The silly argument is that lower taxes on profits imply a lower cost of capital for firms. Investors will demand the same return net of taxes and so demand less from firms if the IRS takes less. The story continues that this lower cost of investing will cause firms to invest more which causes higher labor productivity and wages. This argument makes no sense for the following reasons
1) If you want to change investment, change the tax treatment of investment not something else. The gain (if any) from the GOP proposal should be entirely due to expensing investment. Reinvested profits will not be taxed. This should encourage higher investment in physical capital compared to paying dividends, buying back shares, or accumulating financial assets. I think it is good policy (and have thought so for 37 years at least). But once you have expensed investment, the tax on profits doesn’t affect the cost to the firm of investing. So long as it is constant it shouldn’t affect investment at all. Cutting the rate is a pure gift to owners.
2) Business investment doesn’t seem to be much affected by the cost of capital. This appears in aggregate data. The cost changes a lot with monetary policy as the interest rate changes. These changes have huge effects on aggregate demand, because they have huge effects on investment, in houses. The investment which depends on the interest rate is residential investment. Bigger houses don’t cause higher productivity and wages. For some mysterious reason the housing bubble’s expansion and bursting hasn’t convinced most economists to pay any attention to housing. Krugman says it’s been forgotten since the days of the dinosaurs
Back in the old days, when dinosaurs roamed the earth and students still learned Keynesian economics, we used to hear a lot about the monetary “transmission mechanism” — how the Fed actually got traction on the real economy. Both the phrase and the subject have gone out of fashion — but it’s still an important issue, and arguably now more than ever.
Now, what you learned back then was that the transmission mechanism worked largely through housing.
3) Been there done that. W Bush claimed he was going to cause high investment and wages by changing corporate taxation. In particular, the second Bush tax cut changed the taxation of dividends. Previously they had been taxed twice first as corporate income then as personal income of the shareholder. This, it was promised, would reduce the cost of capital for joint stock corporations (C corporations in IRS talk) and cause them to invest more. Importantly, it would have no effect on pass through firms whose profits are just taxed as personal income of their owners (some of these are called S corporations by the IRS). This means it was an experiment. According to W, if you look at a bunch of otherwise similar firms some of which are C corporations and some of which are S corporations, then following the tax reform investment by the C-corporations should increase compared to investment by the S-corporations.
Danny Yagan at Berkeley notes that it didn’t. Also there was not a statistically signficant difference in the growth of employee compensation.
American Economic Review 2015, 105(12): 3531–3563
I find analysis of the results of this experiment to be very convincing.
4) Capital is like clay, soft when you work it, then rigid once it is fired.

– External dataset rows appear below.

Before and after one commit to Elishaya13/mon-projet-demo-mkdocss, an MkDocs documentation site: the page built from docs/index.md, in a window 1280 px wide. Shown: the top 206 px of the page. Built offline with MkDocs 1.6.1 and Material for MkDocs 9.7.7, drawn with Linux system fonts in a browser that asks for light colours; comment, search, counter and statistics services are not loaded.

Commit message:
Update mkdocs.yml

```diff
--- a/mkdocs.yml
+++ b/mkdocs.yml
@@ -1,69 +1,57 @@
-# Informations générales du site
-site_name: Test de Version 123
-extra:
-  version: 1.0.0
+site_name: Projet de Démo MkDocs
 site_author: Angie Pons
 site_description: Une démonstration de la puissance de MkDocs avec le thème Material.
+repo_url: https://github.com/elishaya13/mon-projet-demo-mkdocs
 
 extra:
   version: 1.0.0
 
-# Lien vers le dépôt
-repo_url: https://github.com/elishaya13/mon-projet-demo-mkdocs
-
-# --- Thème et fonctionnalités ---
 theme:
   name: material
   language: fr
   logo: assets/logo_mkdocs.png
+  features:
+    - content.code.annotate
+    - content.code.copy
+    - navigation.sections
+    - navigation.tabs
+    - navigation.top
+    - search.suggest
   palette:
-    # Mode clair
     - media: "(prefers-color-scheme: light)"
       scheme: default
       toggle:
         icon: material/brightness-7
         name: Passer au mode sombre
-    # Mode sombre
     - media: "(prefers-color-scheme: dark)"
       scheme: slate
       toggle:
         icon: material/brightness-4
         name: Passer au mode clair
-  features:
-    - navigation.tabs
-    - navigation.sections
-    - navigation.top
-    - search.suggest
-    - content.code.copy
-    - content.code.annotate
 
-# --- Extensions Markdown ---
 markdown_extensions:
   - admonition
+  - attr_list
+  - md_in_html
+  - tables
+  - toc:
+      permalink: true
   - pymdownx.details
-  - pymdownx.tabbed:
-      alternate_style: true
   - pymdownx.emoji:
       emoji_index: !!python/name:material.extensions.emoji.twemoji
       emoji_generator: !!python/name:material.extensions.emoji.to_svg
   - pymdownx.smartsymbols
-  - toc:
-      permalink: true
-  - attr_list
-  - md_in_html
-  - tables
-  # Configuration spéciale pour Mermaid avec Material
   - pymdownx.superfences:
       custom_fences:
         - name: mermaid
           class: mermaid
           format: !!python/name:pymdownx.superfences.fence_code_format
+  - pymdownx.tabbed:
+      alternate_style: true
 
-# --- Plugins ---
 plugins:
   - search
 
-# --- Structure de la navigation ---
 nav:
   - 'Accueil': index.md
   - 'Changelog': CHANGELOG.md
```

In models it is easy to substitute capital for labor causing higher labor productivity. But in the real world, firms mostly invest to increase capacity. The substitution of capital for labor is slow. It has a lot to do with new establishments (new factories say) but not so much with refitting old ones. It is limited by technology. This means that investment has a lot to do with lack of spare capacity and not so much to do with the cost of capital. This story fits the aggregate data on non residential investment.
5) Just ask CEOs. Matt Yglesias reports
An awkward — but extremely telling — moment arose yesterday at a Wall Street Journal “CEO Council” event that featured the Trump administration’s top economic policy hand, Gary Cohn, as a key speaker.
John Bussey, an associate editor with the Journal, asks the CEOs in the room, “If the tax reform bill goes through, do you plan to increase investment — your companies’ investment — capital investment,” and requests a show of hands. Only a few hands go up, leaving Cohn to ask sheepishly, “Why aren’t the other hands up?”
And there is video
VIDEO: CEOs asked if they plan to increase their company's capital investments if the GOP's tax bill passes.
A few hands go up.
"Why aren't the other hands up?" Gary Cohn asks.#WSJCEOCouncil pic.twitter.com/TD2oAlN27S
— Natalie Andrews (@nataliewsj) November 14, 2017
I got this from Natalie Andrews
I almost feel sorry for Cohn (OK I don’t but almost).
update: Matt Yglesias has another live one — a CEO saying the GOP argument is bogwash
Also Paul Krugman is still a dinosaur.
update: I forgot the BOA/Merrill Lynch Survey of CEOs
A Bank of America-Merrill Lynch survey this summer asked over 300 executives at major U.S. corporations what they would do after a “tax holiday” that would allow them to bring back money held overseas at a low tax rate. The No. 1 response? Pay down debt. The second most popular response was stock buybacks, where companies purchase some of their own shares to drive up the price. The third was mergers. Actual investments in new factories and more research were low on the list of plans for how to spend extra money.